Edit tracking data
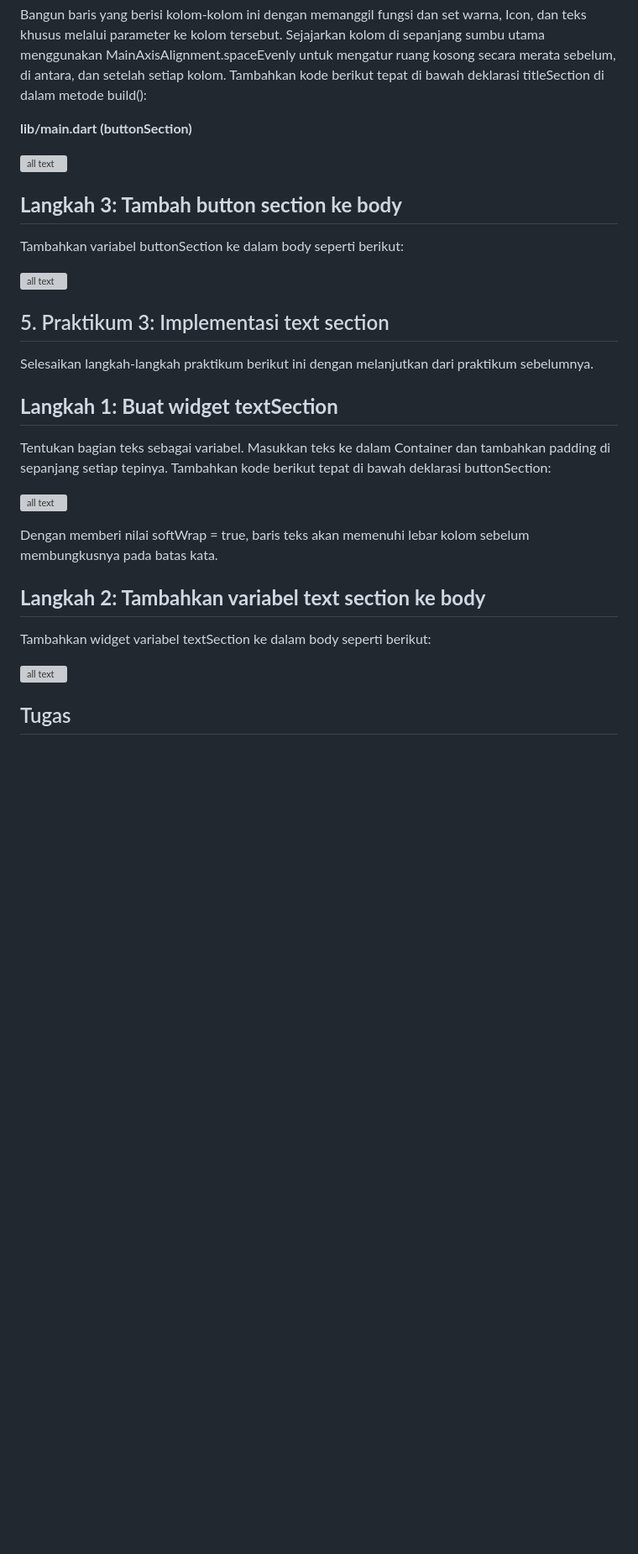
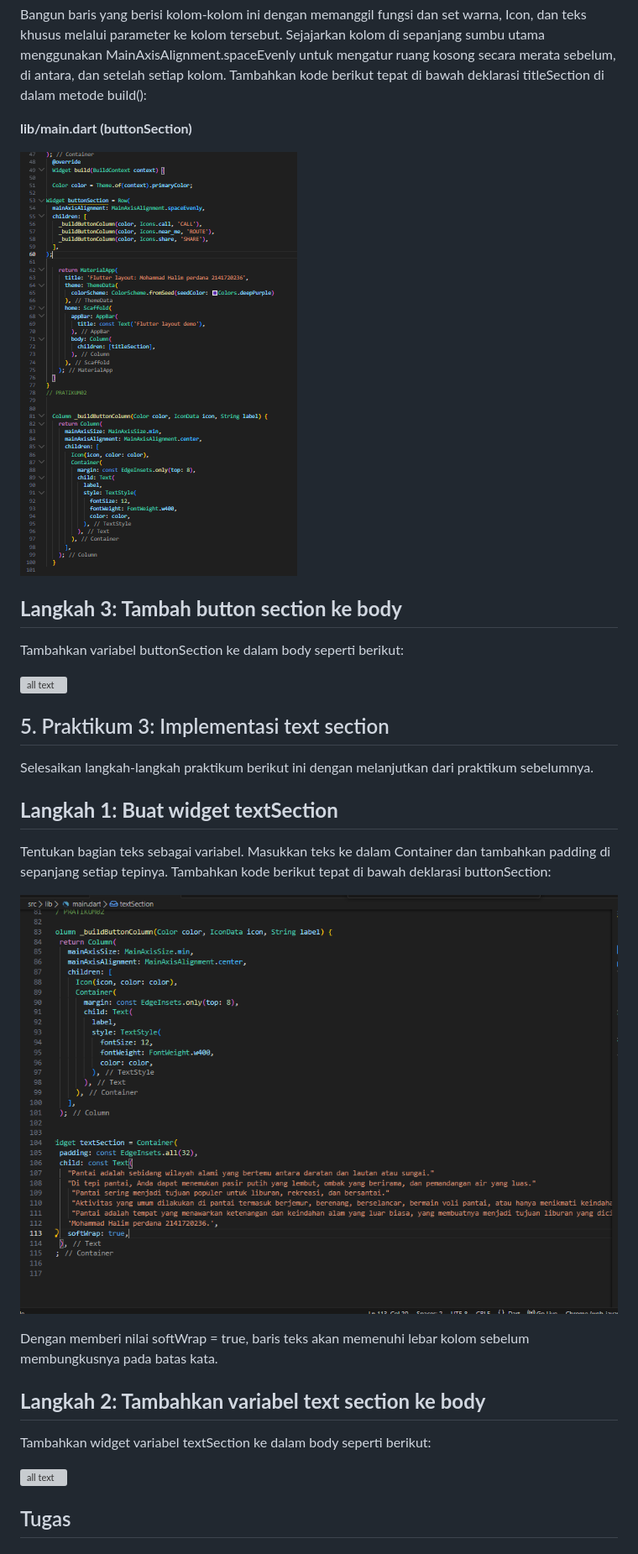
Before and after one commit to caklem/2141720236-mobile-2023-2, a Markdown page: week07/TUGAS07.MD, the part around one of its changes. Shown at 84% size. GitHub-like rendering; blank space fills up the shorter version; grey boxes are pictures that could not be loaded.

```diff
--- a/week07/TUGAS07.MD
+++ b/week07/TUGAS07.MD
@@ -66,7 +66,7 @@ Bangun baris yang berisi kolom-kolom ini dengan memanggil fungsi dan set warna,
 
 **lib/main.dart (buttonSection)**
 
-![all text](/docs/pratikum2/2.PNG)
+![all text](docs/pratikum2/2.PNG)
 
 ## **Langkah 3: Tambah button section ke body**
 
@@ -82,7 +82,7 @@ Selesaikan langkah-langkah praktikum berikut ini dengan melanjutkan dari praktik
 
 Tentukan bagian teks sebagai variabel. Masukkan teks ke dalam Container dan tambahkan padding di sepanjang setiap tepinya. Tambahkan kode berikut tepat di bawah deklarasi buttonSection:
 
-![all text](/docs/pratikum3/1.PNG)
+![all text](docs/pratikum3/1.PNG)
 
 Dengan memberi nilai softWrap = true, baris teks akan memenuhi lebar kolom sebelum membungkusnya pada batas kata.
 
```
Also changed, not shown: other parts of week07/TUGAS07.MD (+11 -11 lines).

TASK OBJECTIVE
Look through the data above and return each line where the string "text" occurs.

SOLUTION BELOW
-![all text](/docs/pratikum2/2.PNG)
+![all text](docs/pratikum2/2.PNG)
-![all text](/docs/pratikum3/1.PNG)
+![all text](docs/pratikum3/1.PNG)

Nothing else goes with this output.